Congressional Black Caucus Members Bring National Listening Tour to ASU

News Date
sewell-townhouse photo

By Hazel Scott

The Congressional Black Caucus (CBC) is sharpening their listening skills by taking to the road to visit historically black colleges and universities (HBCUs) to discuss national issues.

They brought their Listening Tour to Alabama State University on Nov. 1. While here, they held a CBC Town Hall National Listening Tour meeting and a news conference with ASU's President, Dr. Quinton T. Ross Jr. in the Ralph David Abernathy College of Education's auditorium. 

The National Listening Tour is designed to discuss critical issues facing the African-American community and address student concerns. The CBC hopes to tour the more than 100 HBCUs in the country, most of them located in the South. 

Representing the CBC were U.S. Rep. Terri Sewell (AL-07), the official host of the tour, and the CBC's chairwoman, U.S. Rep. Karen Bass (CA-37). President Ross and Mayor-elect Steven Reed also gave remarks. 

“We are grateful that the CBC representatives have taken the time to come here and talk to our students about those issues facing historically black colleges and universities,” Ross said. “This tour will get ASU students thinking more about how we can best work toward making our country a place where the values we share are front and center.” 

The audience engaged the Members of Congress with questions about student loan debt, funding for HBCUs, voter suppression, and different ways to strengthen HBCUs. 

The tour, Sewell said, is one of several initiatives put forth by lawmakers in their effort to find ways that the federal government can help HBCUs and their students.    

“I have seven HBCUs in my district, and we understand the importance of making sure we have adequate funding and that we provide better opportunities and more resources to our HBCU graduates,” said Sewell. 

Sewell said that funding is the biggest challenge facing HBCUs. 

“What we are finding is that there are a lot of HBCUs teetering on the edge,” said Sewell. “We have to make sure the federal government is providing technical assistance when it comes to the financial end of higher education.”

Bass said that student loan debt is another big issue and that she understands that it is not an issue that is just going to disappear overnight without a concerted effort by Congress. 

“We need to make sure we are setting up future generations for success, not crippling debt,” Bass said. “The fact that Americans owe trillions in student loan debt is a dramatic reminder that student debt is an ever expanding impediment on the young graduates in our country. Students should not leave college with the same amount of debt as a mortgage would cost.
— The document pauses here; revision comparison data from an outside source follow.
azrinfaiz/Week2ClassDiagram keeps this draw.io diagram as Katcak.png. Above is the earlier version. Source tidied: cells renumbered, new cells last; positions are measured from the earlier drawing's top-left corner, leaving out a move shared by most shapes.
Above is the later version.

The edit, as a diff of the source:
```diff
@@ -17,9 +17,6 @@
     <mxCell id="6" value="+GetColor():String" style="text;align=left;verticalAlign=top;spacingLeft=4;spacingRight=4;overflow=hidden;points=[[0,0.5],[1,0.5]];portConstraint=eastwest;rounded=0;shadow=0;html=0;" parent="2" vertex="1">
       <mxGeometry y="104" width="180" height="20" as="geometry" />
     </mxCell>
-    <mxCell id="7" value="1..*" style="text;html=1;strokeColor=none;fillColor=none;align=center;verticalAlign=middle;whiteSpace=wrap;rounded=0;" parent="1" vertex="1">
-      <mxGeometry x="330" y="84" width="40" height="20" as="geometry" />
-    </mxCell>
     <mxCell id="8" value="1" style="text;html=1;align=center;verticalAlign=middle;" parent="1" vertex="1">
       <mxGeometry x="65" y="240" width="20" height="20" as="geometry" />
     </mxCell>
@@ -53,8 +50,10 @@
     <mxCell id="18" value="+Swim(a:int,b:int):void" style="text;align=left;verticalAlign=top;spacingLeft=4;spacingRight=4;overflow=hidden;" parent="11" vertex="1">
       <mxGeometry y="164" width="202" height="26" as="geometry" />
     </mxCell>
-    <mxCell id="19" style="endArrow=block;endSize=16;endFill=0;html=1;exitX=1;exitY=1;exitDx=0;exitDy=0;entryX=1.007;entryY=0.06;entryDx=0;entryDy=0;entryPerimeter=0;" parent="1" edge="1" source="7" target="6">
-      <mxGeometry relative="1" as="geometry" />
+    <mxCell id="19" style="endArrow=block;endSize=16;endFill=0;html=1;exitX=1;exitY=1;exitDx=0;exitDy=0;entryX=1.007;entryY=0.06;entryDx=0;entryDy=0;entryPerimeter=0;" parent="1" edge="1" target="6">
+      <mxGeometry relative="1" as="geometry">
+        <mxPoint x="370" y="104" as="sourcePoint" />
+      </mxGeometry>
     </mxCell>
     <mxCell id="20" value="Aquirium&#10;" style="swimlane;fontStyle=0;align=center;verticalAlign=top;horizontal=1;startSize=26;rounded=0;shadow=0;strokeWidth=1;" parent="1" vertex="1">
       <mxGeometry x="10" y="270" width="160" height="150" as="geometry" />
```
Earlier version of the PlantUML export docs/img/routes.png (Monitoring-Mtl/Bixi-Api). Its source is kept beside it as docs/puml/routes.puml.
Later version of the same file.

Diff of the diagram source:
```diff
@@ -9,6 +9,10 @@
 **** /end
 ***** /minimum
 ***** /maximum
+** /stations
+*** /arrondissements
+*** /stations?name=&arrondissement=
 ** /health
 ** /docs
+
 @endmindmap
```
This load is too great for our nation’s graduates to bear. We may not solve the student loan crisis, but we are going to try to make it better.” 

To help address this crisis, Bass said that the CBC, along with two other minority caucuses in Congress, is in the process of passing legislation to reauthorize the Higher Education Act. Within that act is the student aid program, federal aid to colleges and oversight of teacher programs.

Bass said to create a more perfect union for black families, we have to listen, involve and mobilize young black leaders.

“The goal is to get students more involved,” Bass said. “To share the importance of becoming more civically engaged and making sure their voices are heard.”  

Bass said one way of participating and getting involved is through an internship in Washington, D.C. 

“There are all sorts of internships. The CBC offers internships, which gives an opportunity to learn about the legislative process and see how government works,” Bass said.

Both Bass and Sewell said the Congressional Black Caucus will continue to make reaching out to young people a priority.

“We know it’s important to invest in the future generation,” Sewell said. “And there is no bigger and better investment than to invest in a mind that goes to an HBCU.”